Even though it was a Sunday, the roads were full of cars.
Do you notice how they drive here? My colleague Jim who has been here a couple of times asked me. He continued, “they drive on the right side of the road even though their cars are the right-hand-drive makes.”
And you don’t see motor cycles. Apparently, during the military rule, someone important was nearly gunned down by one assassin on a motor cycle. The ban on motor cycles is therefore still in force, I heard.
Even though it is already more than 20 years old, the Shangri-La is still as contemporary as its sister hotels around the world. I was told they have many five star hotels in Yangon now, but its lobby lounge remains the favourite deal-making place in town.
The mall at the annex building of the hotel is like the Paragon in Singapore – ultra modern shopping for, I suppose, the nouveau riche of Yangon.
It was raining cats and dogs during our three days there. We didn’t get to see many places, except for a personal visit to Yangon’s icon, the Shwedagon Pagoda. Yangon is certainly trying to catch up with the rest of Asia. Fortune seekers are everywhere.
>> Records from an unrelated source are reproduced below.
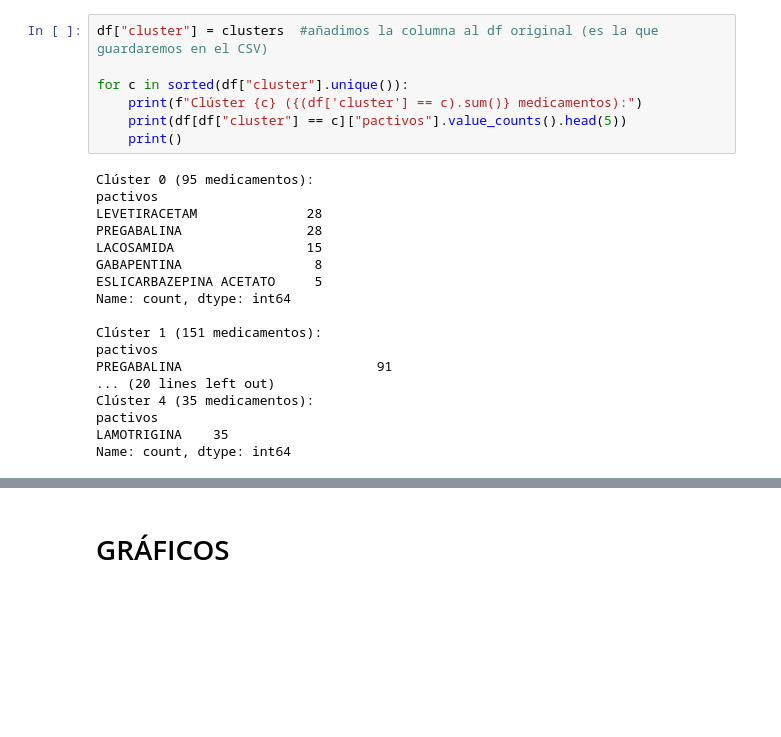
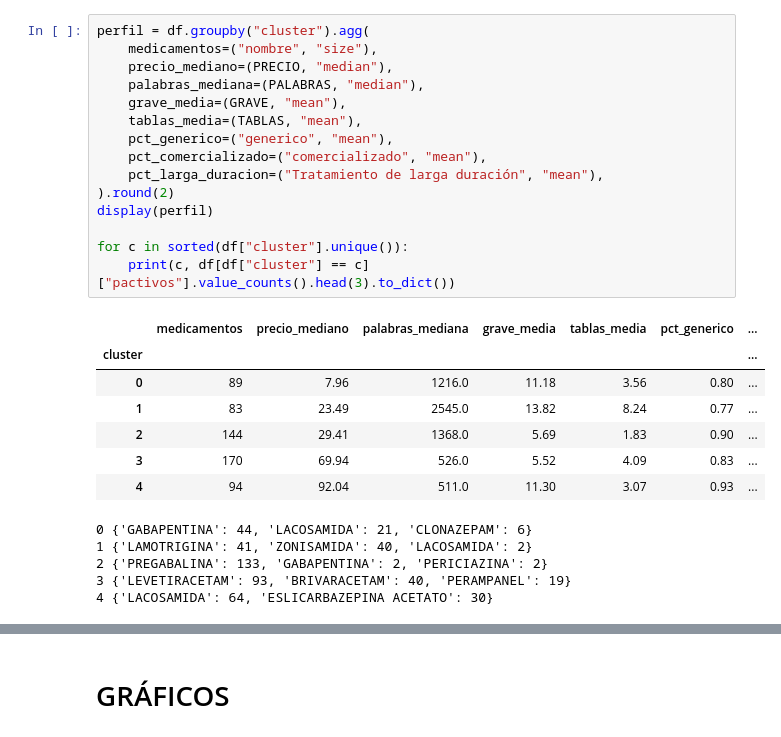
Before and after one commit to carlosagustii/epileps.IA, a Jupyter notebook: src/epileps_ia/hu5.ipynb, the cells around one changed output, grey strips where cells are left out. Drawn from its saved outputs; the diff is of its cells as text; blank space fills up the shorter version.

```diff
--- a/src/epileps_ia/hu5.ipynb
+++ b/src/epileps_ia/hu5.ipynb
@@ -163,28 +154,31 @@ X_con_cluster.groupby("cluster").mean().round(2).T  #media de cada columna en ca
 # %%
-df["cluster"] = clusters  #añadimos la columna al df original (es la que guardaremos en el CSV)
+perfil = df.groupby("cluster").agg(
+    medicamentos=("nombre", "size"),
+    precio_mediano=(PRECIO, "median"),
+    palabras_mediana=(PALABRAS, "median"),
+    grave_media=(GRAVE, "mean"),
+    tablas_media=(TABLAS, "mean"),
+    pct_generico=("generico", "mean"),
+    pct_comercializado=("comercializado", "mean"),
+    pct_larga_duracion=("Tratamiento de larga duración", "mean"),
+).round(2)
+display(perfil)
 
 for c in sorted(df["cluster"].unique()):
-    print(f"Clúster {c} ({(df['cluster'] == c).sum()} medicamentos):")
-    print(df[df["cluster"] == c]["pactivos"].value_counts().head(5))
-    print()
+    print(c, df[df["cluster"] == c]["pactivos"].value_counts().head(3).to_dict())
 # %% [output]
+|  | medicamentos | precio_mediano | palabras_mediana | grave_media | tablas_media | pct_generico | ... |
+| cluster |  |  |  |  |  |  | ... |
+| 0 | 89 | 7.96 | 1216.0 | 11.18 | 3.56 | 0.80 | ... |
+| 1 | 83 | 23.49 | 2545.0 | 13.82 | 8.24 | 0.77 | ... |
+| 2 | 144 | 29.41 | 1368.0 | 5.69 | 1.83 | 0.90 | ... |
+| 3 | 170 | 69.94 | 526.0 | 5.52 | 4.09 | 0.83 | ... |
+| 4 | 94 | 92.04 | 511.0 | 11.30 | 3.07 | 0.93 | ... |
-Clúster 0 (95 medicamentos):
-pactivos
-LEVETIRACETAM              28
-PREGABALINA                28
-LACOSAMIDA                 15
-GABAPENTINA                 8
-ESLICARBAZEPINA ACETATO     5
-Name: count, dtype: int64
-
-Clúster 1 (151 medicamentos):
-pactivos
-PREGABALINA                         91
-... (20 lines left out)
-Clúster 4 (35 medicamentos):
-pactivos
-LAMOTRIGINA    35
-Name: count, dtype: int64
+0 {'GABAPENTINA': 44, 'LACOSAMIDA': 21, 'CLONAZEPAM': 6}
+1 {'LAMOTRIGINA': 41, 'ZONISAMIDA': 40, 'LACOSAMIDA': 2}
+2 {'PREGABALINA': 133, 'GABAPENTINA': 2, 'PERICIAZINA': 2}
+3 {'LEVETIRACETAM': 93, 'BRIVARACETAM': 40, 'PERAMPANEL': 19}
+4 {'LACOSAMIDA': 64, 'ESLICARBAZEPINA ACETATO': 30}
 # %% [markdown]
 ANÁLISIS DE LOS CLÚSTERES
 
```
Also changed, not shown: parts of 18 cells of this notebook, 1 other file.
Be that as it may, the city still looks tired. But it holds great promises for those who are daring.